The Outer Banks town of Rodanthe has long maintained a custom once observed in many parts of North Carolina: the celebration of “Old Christmas.” After observing modern Christmas on December 25th, people in Rodanthe and a few other places on the Outer Banks enjoy another Christmas Day on January the 5th.
Historians agree that Old Christmas arose from a change in calendars. In 1752 the government of Great Britain adopted the Gregorian calendar to replace the less accurate Julian calendar. To make the change, eleven days were dropped from the month of September 1752 in Britain and all of her colonies. This made Christmas day fall on December the 25th, but many North Carolinians continued to celebrate Christmas on the old date in January.
Ultimately, only on the Outer Banks was the day preserved. One feature of Old Christmas in Rodanthe is the appearance of “Old Buck,” a four-footed creature looking something like a bull which is said to roam the forest during the year. At Christmas he appears to dance and frolic among the celebrating children and adults. Music, bonfires, and oyster roasts also mark this unusual North Carolina event.
Kane, Harnett T. The Southern Christmas Book: The Full Story from Earliest Times to Present: People, Customs, Conviviality, Carols, Cooking. New York : D. McKay Co., 1958.

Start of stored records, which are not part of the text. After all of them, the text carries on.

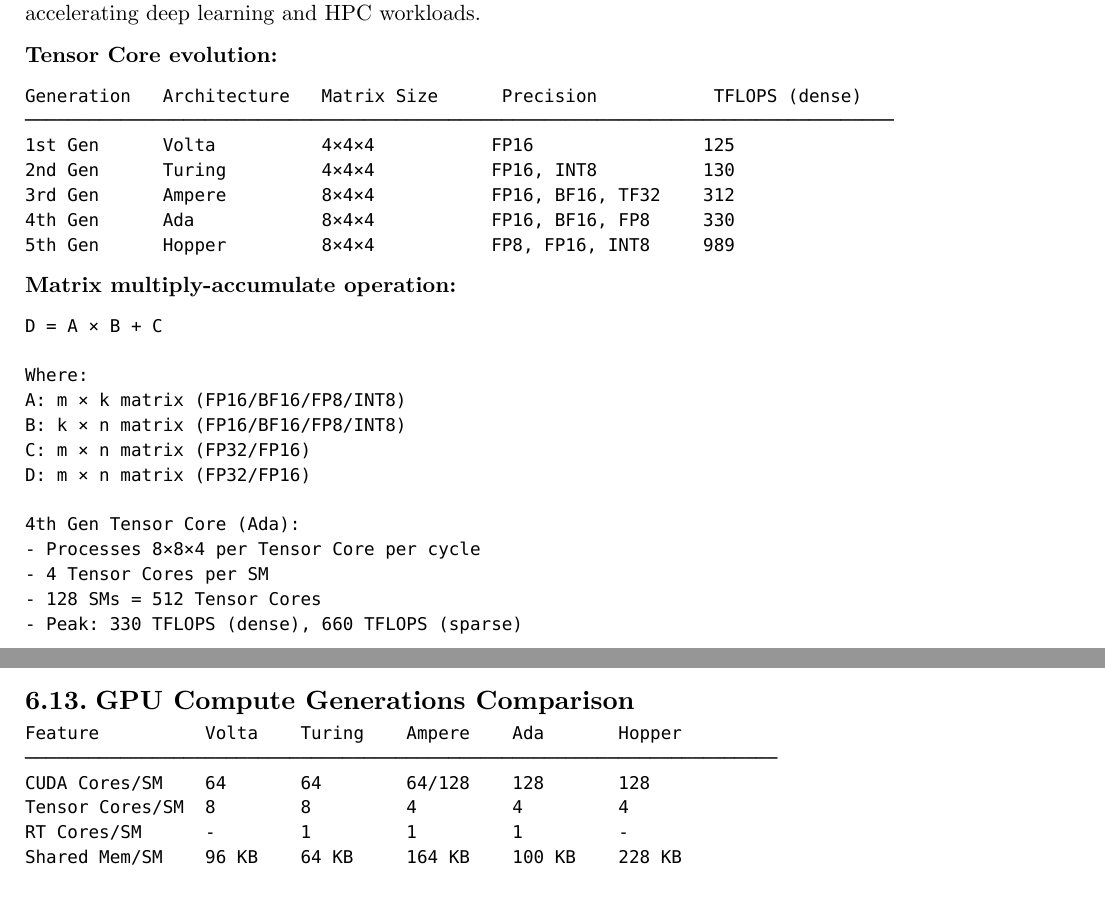
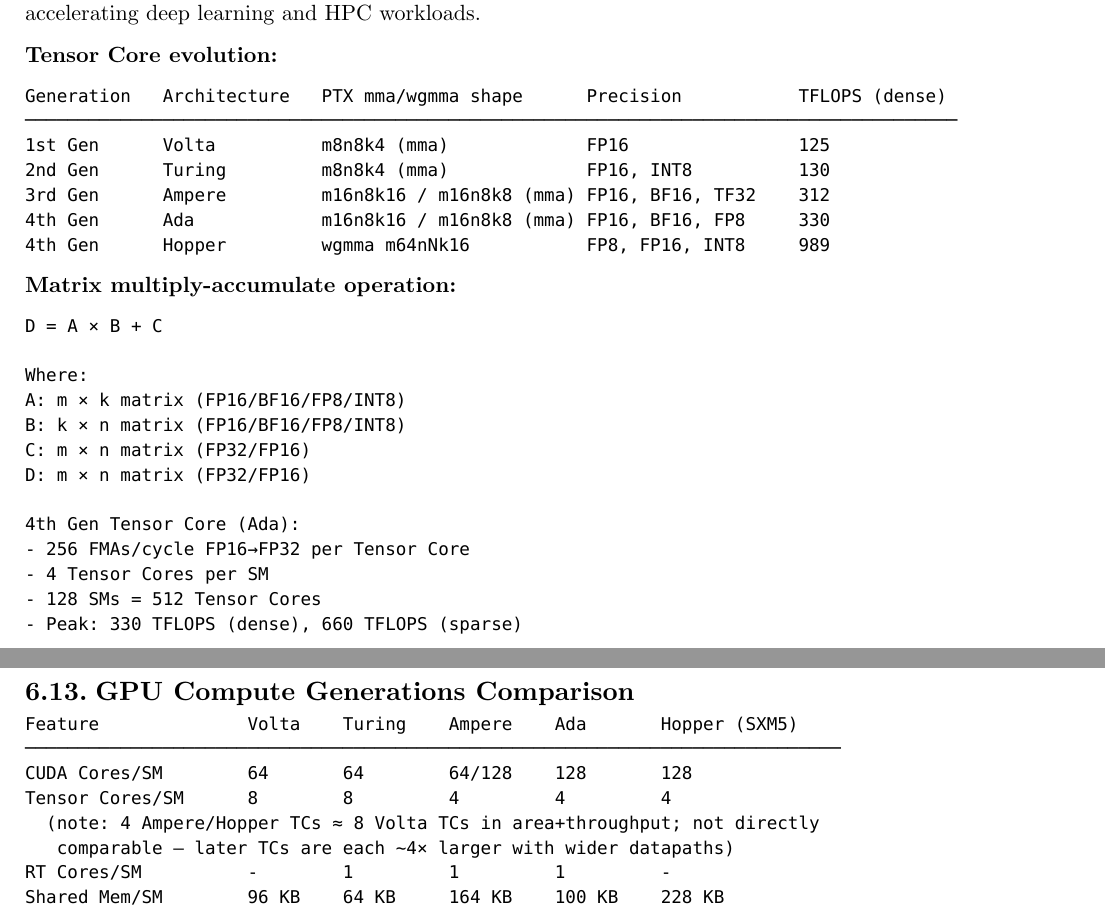
Before and after one commit to poyea/grimoire, a Typst document (gpu-architecture.typ, which reads gpu-architecture/compute-architecture.typ): two parts of pages 38 and 49 of 113 before the commit and two parts of pages 38 and 50 of 113 after it, joined at a grey line, cut so that both start at the same text. Compiled offline with Typst 0.15.

Commit message:
gpu: PTX mma shapes, Hopper 4th-gen TC, TF32 k8, MI300X dense/sparse, SKU-labelled tables

````diff
--- a/gpu-architecture/compute-architecture.typ
+++ b/gpu-architecture/compute-architecture.typ
@@ -73,13 +73,13 @@ Tensor Cores perform matrix multiply-accumulate operations on small matrices (ti
 *Tensor Core evolution:*
 
 ```
-Generation   Architecture   Matrix Size      Precision           TFLOPS (dense)
-──────────────────────────────────────────────────────────────────────────────────
-1st Gen      Volta          4×4×4           FP16                125
-2nd Gen      Turing         4×4×4           FP16, INT8          130
-3rd Gen      Ampere         8×4×4           FP16, BF16, TF32    312
-4th Gen      Ada            8×4×4           FP16, BF16, FP8     330
-5th Gen      Hopper         8×4×4           FP8, FP16, INT8     989
+Generation   Architecture   PTX mma/wgmma shape      Precision           TFLOPS (dense)
+────────────────────────────────────────────────────────────────────────────────────────
+1st Gen      Volta          m8n8k4 (mma)             FP16                125
+2nd Gen      Turing         m8n8k4 (mma)             FP16, INT8          130
+3rd Gen      Ampere         m16n8k16 / m16n8k8 (mma) FP16, BF16, TF32    312
+4th Gen      Ada            m16n8k16 / m16n8k8 (mma) FP16, BF16, FP8     330
+4th Gen      Hopper         wgmma m64nNk16           FP8, FP16, INT8     989
 ```
 
 *Matrix multiply-accumulate operation:*
@@ -94,7 +94,7 @@ C: m × n matrix (FP32/FP16)
 D: m × n matrix (FP32/FP16)
 
 4th Gen Tensor Core (Ada):
-- Processes 8×8×4 per Tensor Core per cycle
+- 256 FMAs/cycle FP16→FP32 per Tensor Core
 - 4 Tensor Cores per SM
 - 128 SMs = 512 Tensor Cores
 - Peak: 330 TFLOPS (dense), 660 TFLOPS (sparse)
@@ -753,17 +754,20 @@ Equivalent library mapping:
 == GPU Compute Generations Comparison
 
 ```
-Feature          Volta    Turing    Ampere    Ada       Hopper
-───────────────────────────────────────────────────────────────────────
-CUDA Cores/SM    64       64        64/128    128       128
-Tensor Cores/SM  8        8         4         4         4
-RT Cores/SM      -        1         1         1         -
-Shared Mem/SM    96 KB    64 KB     164 KB    100 KB    228 KB
-L2 Cache         6 MB     6 MB      40 MB     72 MB     50 MB
-Register/SM      256 KB   256 KB    256 KB    256 KB    256 KB
-FP32 TFLOPS      15.7     16.3      19.5      82.6      67
-Tensor TFLOPS    125      130       312       660       989
-Memory           HBM2     GDDR6     HBM2e     GDDR6X    HBM3
+Feature              Volta    Turing    Ampere    Ada       Hopper (SXM5)
+─────────────────────────────────────────────────────────────────────────────
+CUDA Cores/SM        64       64        64/128    128       128
+Tensor Cores/SM      8        8         4         4         4
+  (note: 4 Ampere/Hopper TCs ≈ 8 Volta TCs in area+throughput; not directly
+   comparable — later TCs are each ~4× larger with wider datapaths)
+RT Cores/SM          -        1         1         1         -
+Shared Mem/SM        96 KB    64 KB     164 KB    100 KB    228 KB
+L2 Cache             6 MB     6 MB      40 MB     72 MB     50 MB
+Register/SM          256 KB   256 KB    256 KB    256 KB    256 KB
+FP32 TFLOPS          15.7     16.3      19.5      82.6      67
+Tensor TFLOPS        125      130       312       660       989
+  (FP16 input / FP32 accum; Ampere+ also includes BF16/TF32/INT8)
+Memory               HBM2     GDDR6     HBM2e     GDDR6X    HBM3
 ```
 
 == Further Reading
````
Also changed, not shown: gpu-architecture/compute-architecture.typ (13 more changed lines).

“Dare County: Rodanthe: Old Christmas, circa 1920s-1930s,” P0078_0181, Ben Dixon MacNeil Photographic Collection (P0078), North Carolina Collection Photographic Archives, Wilson Library, University of North Carolina at Chapel Hill.